The fact that [Caroline] falls within the class of objects did not negate her duty to exercise the power in good faith, upon real and genuine consideration, and for the purposes for which the power was conferred.
This aspect of the case is significant as it illustrates how easily conflicts can arise in an SMSF context. ATO data indicates that approximately 70% of funds are two member funds, and these are likely to predominantly involve married couples and upon the death of the first spouse, it is very likely that the surviving spouse may be placed in a position of potential conflict in relation to their trustee role. If these foreseeable conflicts are not appropriately managed, many SMSFs that become managed by the surviving spouse following the death of their spouse could stray into breaching their fiduciary duties.
Lesson 4 — Importance of seeking advice
This decision demonstrates the importance of seeking independent, specialist legal advice where there is any uncertainty.
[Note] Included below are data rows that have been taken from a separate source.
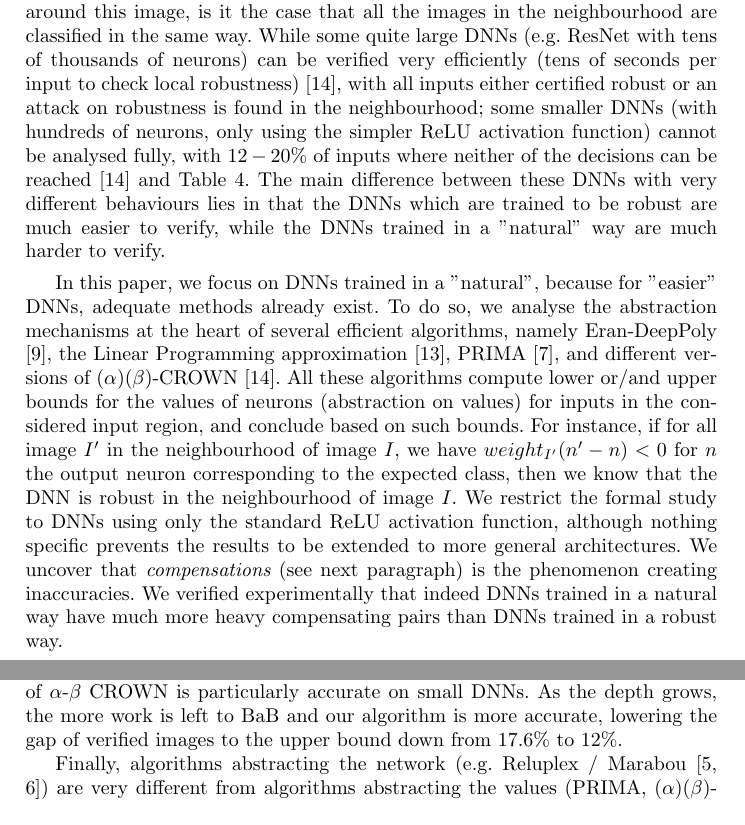
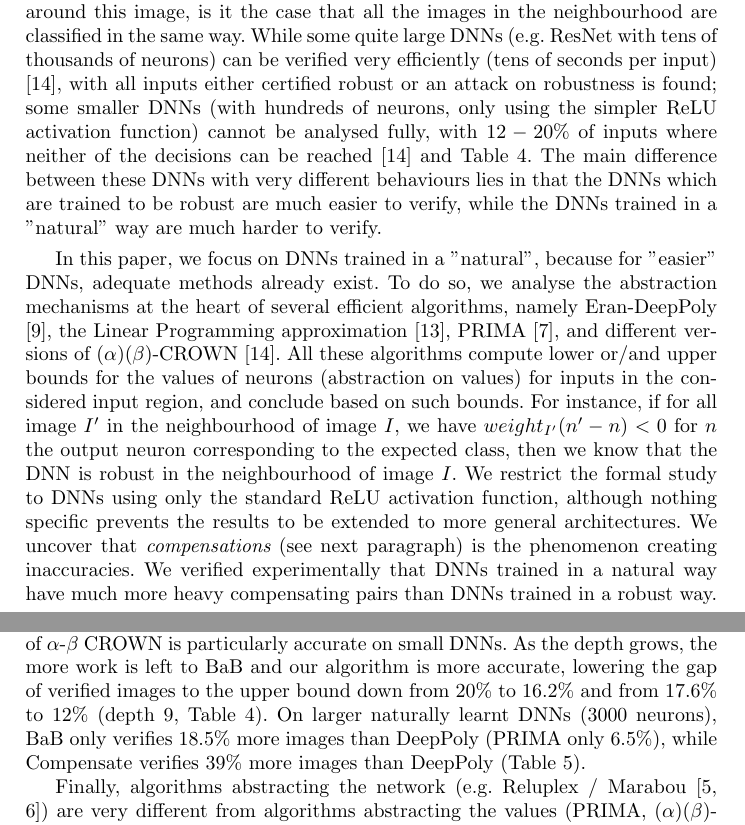
Before and after one commit to blaisegenest/vericompensate, a LaTeX thesis (Paper/Paper_noProof.tex, which reads Paper/introduction.tex): two parts of pages 2 and 5 of 29, joined at a grey line, cut so that both start at the same text. Compiled offline with pdfLaTeX.

Commit message:
introduction

```diff
--- a/Paper/introduction.tex
+++ b/Paper/introduction.tex
@@ -4,14 +4,14 @@ In this context, application of DNNs in safety critical applications is cautious
 
 While the verification engines are generic, the benchmarks usually focus on local robustness, i.e. given a Network, an image and a small neighbourhood around this image,
 is it the case that all the images in the neighbourhood are classified in the same way.
-While some quite large DNNs (e.g. ResNet with tens of thousands of neurons) can be verified very efficiently (tens of seconds per input to check local robustness) \cite{crown}, with all inputs either certified robust or an attack on robustness is found in the neighbourhood;
-some smaller DNNs (with hundreds of neurons, only using the simpler ReLU activation function) cannot be analysed fully, with $12-20 \%$ of inputs where neither of the decisions can be reached \cite{crown} and Table \ref{tab:example}. The main difference between these DNNs with very different behaviours lies in that the DNNs which are trained to be robust are much easier to verify, while the DNNs trained in a "natural" way are much harder to verify.
+While some quite large DNNs (e.g. ResNet with tens of thousands of neurons) can be verified very efficiently (tens of seconds per input) \cite{crown}, with all inputs either certified robust or an attack on robustness is found; some smaller DNNs (with hundreds of neurons, only using the simpler ReLU activation function) cannot be analysed fully, with $12-20\%$ of inputs where neither of the decisions can be reached \cite{crown} and Table \ref{tab:example}. The main difference between these DNNs with very different behaviours lies in that the DNNs which are trained to be robust are much easier to verify, while the DNNs trained in a "natural" way are much harder to verify.
 
 
 In this paper, we focus on DNNs trained in a "natural",
 %uncovering what makes the DNNs trained in a natural way so hard to verify (
 because for "easier" DNNs, adequate methods already exist.
-To do so, we analyse the abstraction mechanisms at the heart of several efficient algorithms, namely Eran-DeepPoly \cite{deeppoly}, the Linear Programming approximation \cite{MILP}, PRIMA \cite{prima}, and different versions of ($\alpha$)($\beta$)-CROWN \cite{crown}. All these algorithms compute lower or/and upper bounds for the values of neurons (abstraction on values) for inputs in the considered input region, and conclude based on such bounds. For instance, if for all image $I'$ in the neighbourhood of image $I$, we have $weight_{I'}(n'-n) < 0$ for $n$ the output neuron corresponding to the expected class, then we know that the DNN is robust in the neighbourhood of image $I$. We restrict the formal study to DNNs using only the standard ReLU activation function, although nothing specific prevents the results to be extended to more general architectures. We uncover that {\em compensations} (see next paragraph) is the phenomenon creating inaccuracies. We verified experimentally that indeed DNNs trained in a natural way have much more heavy compensating pairs than DNNs trained in a robust way.
+To do so, we analyse the abstraction mechanisms at the heart of several efficient algorithms, namely Eran-DeepPoly \cite{deeppoly}, the Linear Programming approximation \cite{MILP}, PRIMA \cite{prima}, and different versions of ($\alpha$)($\beta$)-CROWN \cite{crown}. All these algorithms compute lower or/and upper bounds for the values of neurons (abstraction on values) for inputs in the considered input region, and conclude based on such bounds. For instance, if for all image $I'$ in the neighbourhood of image $I$, we have $weight_{I'}(n'-n) < 0$ for $n$ the output neuron corresponding to the expected class, then we know that the DNN is robust in the neighbourhood of image $I$. We restrict the formal study to DNNs using only the standard ReLU activation function, although nothing specific prevents the results to be extended to more general architectures. We uncover that {\em compensations}
+(see next paragraph) is the phenomenon creating inaccuracies. We verified experimentally that DNNs trained in a natural way have much more heavy compensating pairs than DNNs trained in a robust way.
 
 Formally, a compensating pair is a pair of paths $(\pi,\pi')$ between a pair of neurons $(a,b)$, such that we have $w < 0 < w'$, for $w,w'$ the products of weight seen along $\pi$ and $\pi'$. Ignoring the (ReLU) activation functions, the weight of $b$ is loaded with $w \cdot weight(a)$ by $\pi$, while it is loaded with $w' \cdot weight(a)$ by $\pi'$. That is, it is loaded by $(w+w') weight(a)$. As $w,w'$ have opposite sign, they will compensate (partly) each other. The compensation is only partial due to the ReLU activation seen along the way of $\pi$ which can "clip" a part of $w \cdot weight(a)$, and similarly for $\pi'$. However, it is very hard to evaluate by how much without explicitly considering both phases of the ReLUs, which all the efficient tools try to avoid because it is very expansive (could be exponential in the number of such ReLU nodes opened).
 
@@ -45,6 +45,7 @@ Our method is more accurate locally, but we will tend to lose precision for depe
 
 For comparison, $\alpha$-$\beta$ CROWN \cite{crown} (and other Branch and Bound algorithms, such as BaB \cite{BaB}) will run few instances of branch and bound (one per output neuron), in worst case considering all the possible ReLU configurations (although the branch and bound algorithm avoids most of the possibilities). On simple networks, such as those trained robust, this is particularly efficient because branch and bound can find very efficiently the bounds focusing on the actual question, considering the important branches, while our algorithm will be less efficient as it has to consider each node one by one from the start. However, branch and bound faces a complexity wall when the network is hard to verify, such as the DNNs trained naturally, as there are too many branches to consider.
 
-On such complex DNNs, PRIMA and $\alpha$-$\beta$ CROWN resort to a "refined" path, where the bounds {\em on the first few layers} are refined \cite{MILP2} using an exact MILP encoding. In our algorithm, we do not use an exact encoding but a partial one with the most important ReLU nodes obtained by considering the compensation strength. As it is more efficient, this can be pushed to all layers. This would be infeasible without the selection based on the compensation. The refined version of $\alpha$-$\beta$ CROWN is particularly accurate on small DNNs. As the depth grows, the more work is left to BaB and our algorithm is more accurate, lowering the gap of verified images to the upper bound down from $17.6\%$ to $12\%$.
+On such complex DNNs, PRIMA and $\alpha$-$\beta$ CROWN resort to a "refined" path, where the bounds {\em on the first few layers} are refined \cite{MILP2} using an exact MILP encoding. In our algorithm, we do not use an exact encoding but a partial one with the most important ReLU nodes obtained by considering the compensation strength. As it is more efficient, this can be pushed to all layers. This would be infeasible without the selection based on the compensation. The refined version of $\alpha$-$\beta$ CROWN is particularly accurate on small DNNs. As the depth grows, the more work is left to BaB and our algorithm is more accurate, lowering the gap of verified images to the upper bound down from
+$20\%$ to $16.2\%$ and from $17.6\%$ to $12\%$ (depth 9, Table \ref{tab:example}). On larger naturally learnt DNNs (3000 neurons), BaB only verifies $18.5\%$ more images than DeepPoly (PRIMA only $6.5\%$), while Compensate verifies $39\%$ more images than DeepPoly (Table \ref{tab:example3}).
 
 Finally, algorithms abstracting the network (e.g. Reluplex / Marabou \cite{Reluplex,katz2019marabou}) are very different from algorithms abstracting the values (PRIMA, ($\alpha$)($\beta$)-CROWN)\cite{prima,crown}$\ldots$ These algorithms have been developed to be complete, so they are much slower but also more accurate than what we propose.
```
McMillan J noted in Re Marsella that the Fund failed to obtain specialist legal advice, even though this was recommended by the Fund’s accountant and notwithstanding that the trustees had obtained certain legal advice. McMillan J specifically noted at  that Caroline ‘did not seek to resolve uncertainty surrounding the fund deed, in the context of a significant financial decision…’ and that specialist legal advice was particularly important given the complexities and size of the Fund.
Accordingly, where there is any doubt whatsoever regarding a fund’s document trail or related matters, including how a trustee should exercise its discretion, these critical points must be addressed before a trustee is in a position to properly exercise its discretion. Therefore, advisers and SMSF trustees should seek independent specialist legal advice as soon as possible to properly address these matters.
(Naturally, DBA Lawyers, as well as being recognised as the leading SMSF law firm in Australia, offers independent expert legal advice. Our advice is also subject to legal professional privilege.)
Lesson 5 — Planning for control after death
This case highlights the importance of sound succession planning. Indeed, the succession to control of an SMSF is critical to ensure a fund is properly managed on the loss of capacity or death of a member. Unless the fund is placed in trusted hands, particularly where there are second or subsequent spouses, the member’s wishes and intentions may be ignored. There have been numerous death benefit disputes involving SMSFs where the second spouse has taken control of the SMSF for their own benefit on the death of their spouse. In contrast, this case involved the surviving trustee, being the Deceased’s daughter, seeking to take control of the fund to the detriment of the second spouse.
We note that with appropriate succession planning and quality documentation (including, among other things, a BDBN or death payment deed) may have overcome the issues in this case.
DBA Lawyers believes there are very few SMSF deeds that appropriately and adequately deal with succession and what happens on loss of capacity or death. Indeed, if an SMSF deed is not appropriate the trustee should urgently consider updating to a quality deed.
There are limited grounds to review a trustee’s exercise of discretion and the courts are reluctant to interfere with the exercise of discretionary powers unless there is clear evidence. This case demonstrates that the courts are willing to set aside trustee decisions and remove trustees where they have failed to act in good faith and fail to comply with their trustee duties.
In light of this decision, SMSF trustees should consider reviewing their current SMSF succession planning to ensure there are appropriate arrangements and documents in place and seek expert legal advice wherever needed.
* * *
This article is for general information only and should not be relied upon without first seeking advice from an appropriately qualified professional.